*Knock, as in take action.
Landing pages are the current and the foreseeable future of marketing. According to HubSpot, 68 per cent of B2B use strategic landing pages and according to WordStream, businesses with over 40 landing pages generate 12 times more leads than businesses with just one to five pages.
First up, who’s your target customer?
The idea of your landing page is to target potential customers, so it’s important to know who it is you’re targeting. What are their wants? What are their needs? How will your product help them? Asking these questions will help you understand what it is that they’re searching and why, plus it’ll help in the design and content creation processes.
Identifying your target customer can become more and more helpful the more complex your product is. Say you’d coined the idea for left-handed scissors, no one had ever designed or sold them before, creating a landing page that ranked for left-handed scissors would be redundant.
It’d make more sense to target an audience searching things like “using scissors as a left hander” because your target audience would be searching for a solution, not specifically your product.
Your landing page should tell the user everything they need to know, but don’t overwhelm them. Remember that no one cares about your business or your product like you do. It’s the classic copywriting saying “sell a good night’s sleep, not a mattress”. Don’t waste time telling the user how many springs the mattress has and what material it uses, tell them they’ll never have a restless night ever again.
Your landing page should tell the user who you are, how you’re going to improve their life, and what they should do next.
Landing pages should highlight their problem or why they need your product. Your copy should show that you understand the problem and you have the solution. The next step is explaining the benefits. It should explain why your product is better than your competitors’ or why your solution to their problem will be more beneficial.
The final step is one you can’t afford to miss — it’s your ‘Call to Action’ and contact information. What should the user do after finding and reading your landing page? Should they come in store, or order online, should they call the company and arrange a consultation? How?
Link to your products page, tell them to get in touch, or give them a simple contact form to fill in at the end so you can contact them.
The design of the landing page is important. Flashing graphics that just read ‘CHEAP’ won’t do it. The design should appeal to your target audience. The colours should suit the industry and there should be relevant images incorporated into the design of the page.
Quality design works to represent you and your website as a reputable, trustworthy brand. Landing pages are received best when they follow a simple structure with a minimalistic layout and a lot of white space to draw focus to the point of the landing page.
Another element to creating a landing page that’ll convert is making sure it follows a logical flow. Like we mentioned up above, it has to be simple. Don’t make the user do any work. Following the most obvious and common landing page flow can be really simple but really effective.
Long form landing pages can be effective if all of the content is relevant. Make sure the layout is easy to navigate through and the content is easy to identify and easy to digest.
Paying for a photographer always pays off. High resolution, well composed images lead to a smaller bounce rate and more user engagement. It makes the page look more legitimate and shows your product, service, and team in a better light.
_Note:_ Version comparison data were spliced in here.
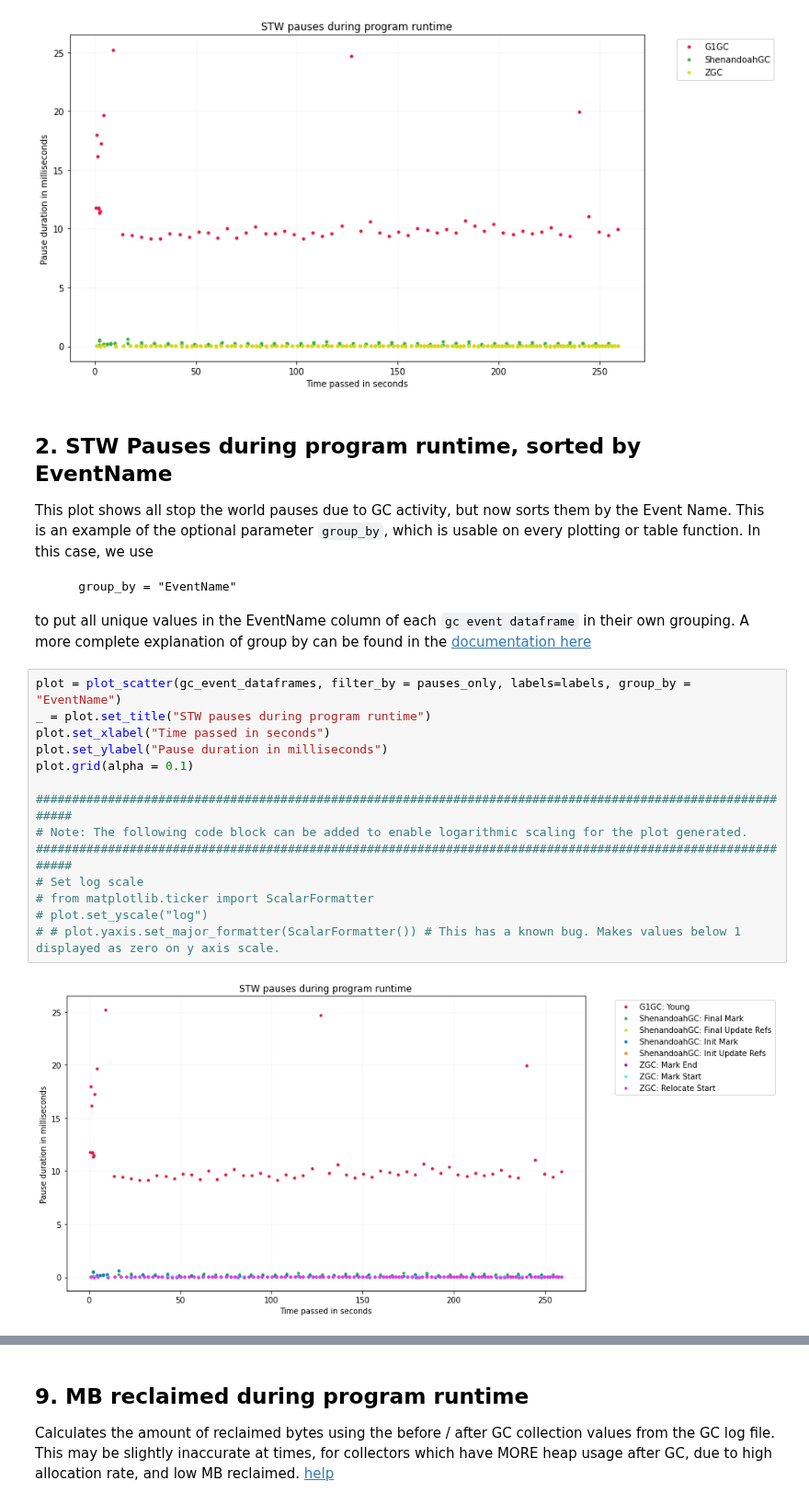
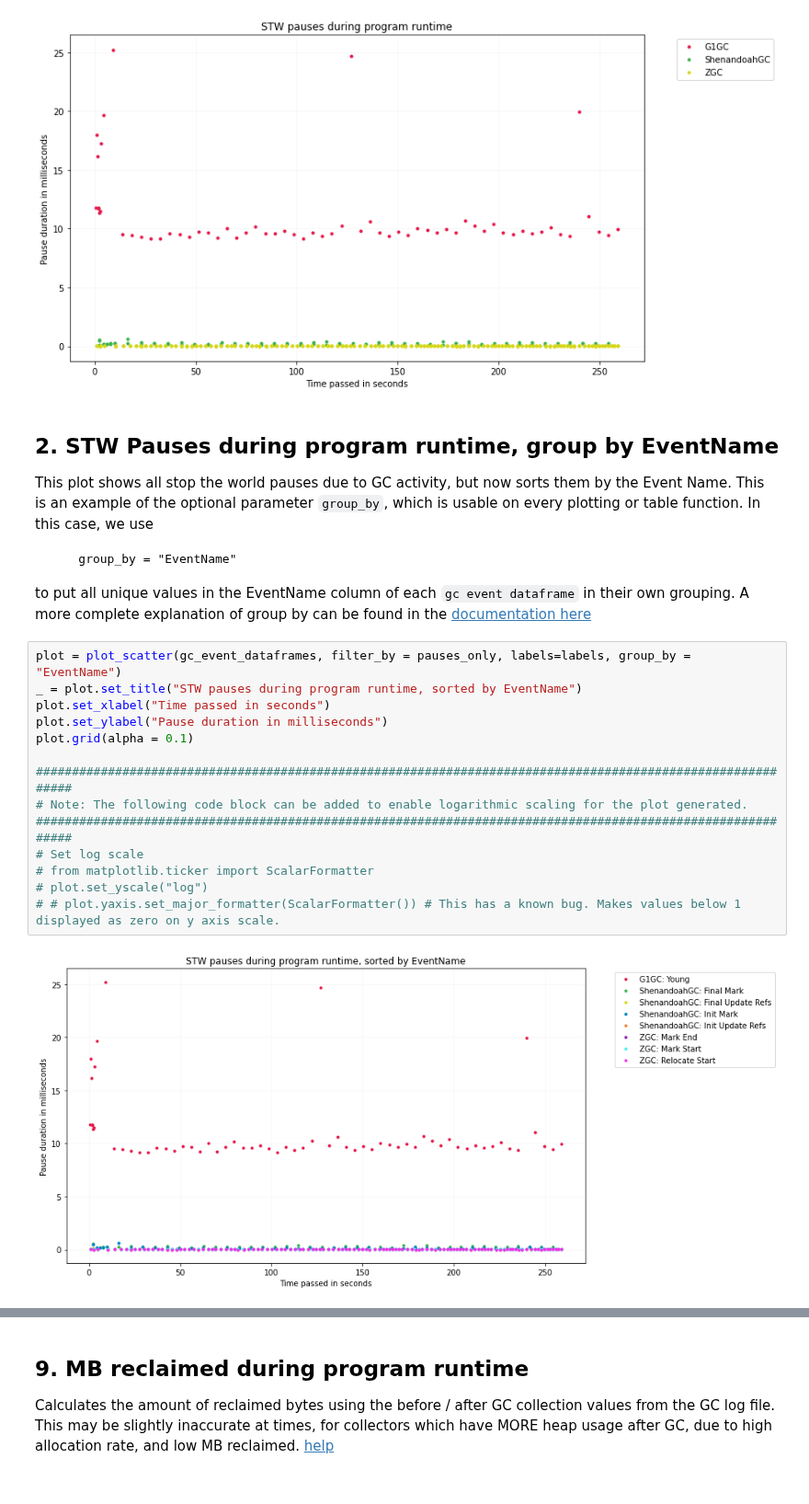
Before and after one commit to apple/GCGC, a Jupyter notebook: src/notebooks/GCGC.ipynb, the cells around one changed output, grey strips where cells are left out. Shown at 92% size. Saved outputs shown, nothing was run; the diff lists cells and outputs as text.

Commit message:
Complete run to generate all output plots

```diff
--- a/src/notebooks/GCGC.ipynb
+++ b/src/notebooks/GCGC.ipynb
@@ -82,27 +94,27 @@ plot.grid(alpha = 0.1)
 # %% [output]
 [figure]
 # %% [markdown]
-## 2. STW Pauses during program runtime, sorted by EventName
+## 2. STW Pauses during program runtime, group by EventName
 
 This plot shows all stop the world pauses due to GC activity, but now sorts them by the Event Name. This is an example of the optional parameter `group_by`, which is usable on every plotting or table function. In this case, we use
 
         group_by = "EventName"
 
 to put all unique values in the EventName column of each `gc event dataframe` in their own grouping.
- A more complete explanation of group by can be found in the [documentation here](https://github.pie.apple.com/applejdk/GCGC/tree/version0.9.4/src/notebooks/README.md#2a-stw-pauses-during-program-runtime-group-by-eventname-linear)
+ A more complete explanation of group by can be found in the [documentation here](https://github.pie.apple.com/applejdk/GCGC/tree/version0.9.4/src/notebooks/README.md#2-stw-pauses-during-program-runtime-group-by-eventname)
 # %%
 plot = plot_scatter(gc_event_dataframes, filter_by = pauses_only, labels=labels, group_by = "EventName")
-_ = plot.set_title("STW pauses during program runtime")
+_ = plot.set_title("STW pauses during program runtime, sorted by EventName")
 plot.set_xlabel("Time passed in seconds")
 plot.set_ylabel("Pause duration in milliseconds")
 plot.grid(alpha = 0.1)
 
 ############################################################################################################
 # Note: The following code block can be added to enable logarithmic scaling for the plot generated.
 ############################################################################################################
 # Set log scale
 # from matplotlib.ticker import ScalarFormatter
 # plot.set_yscale("log")
 # # plot.yaxis.set_major_formatter(ScalarFormatter()) # This has a known bug. Makes values below 1 displayed as zero on y axis scale.
 # %% [output]
-[figure, old version]
+[figure, new version]
```
Also changed, not shown: parts of 53 cells of this notebook.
If you’re getting professional photography, getting video footage is great too. Obviously videographers are best here, but most professional photographers can create a mean video. HubSpot says that using videos on your landing page increases conversions by 86 per cent.
The Call to Actions scattered over your landing page are essential. At any time, any point of your landing page, the user should be able to take action. This means that around every section there should be an action they can take. “Book a free consultation”, “get in touch today”, or a “click here to find out more” that leads to a product page.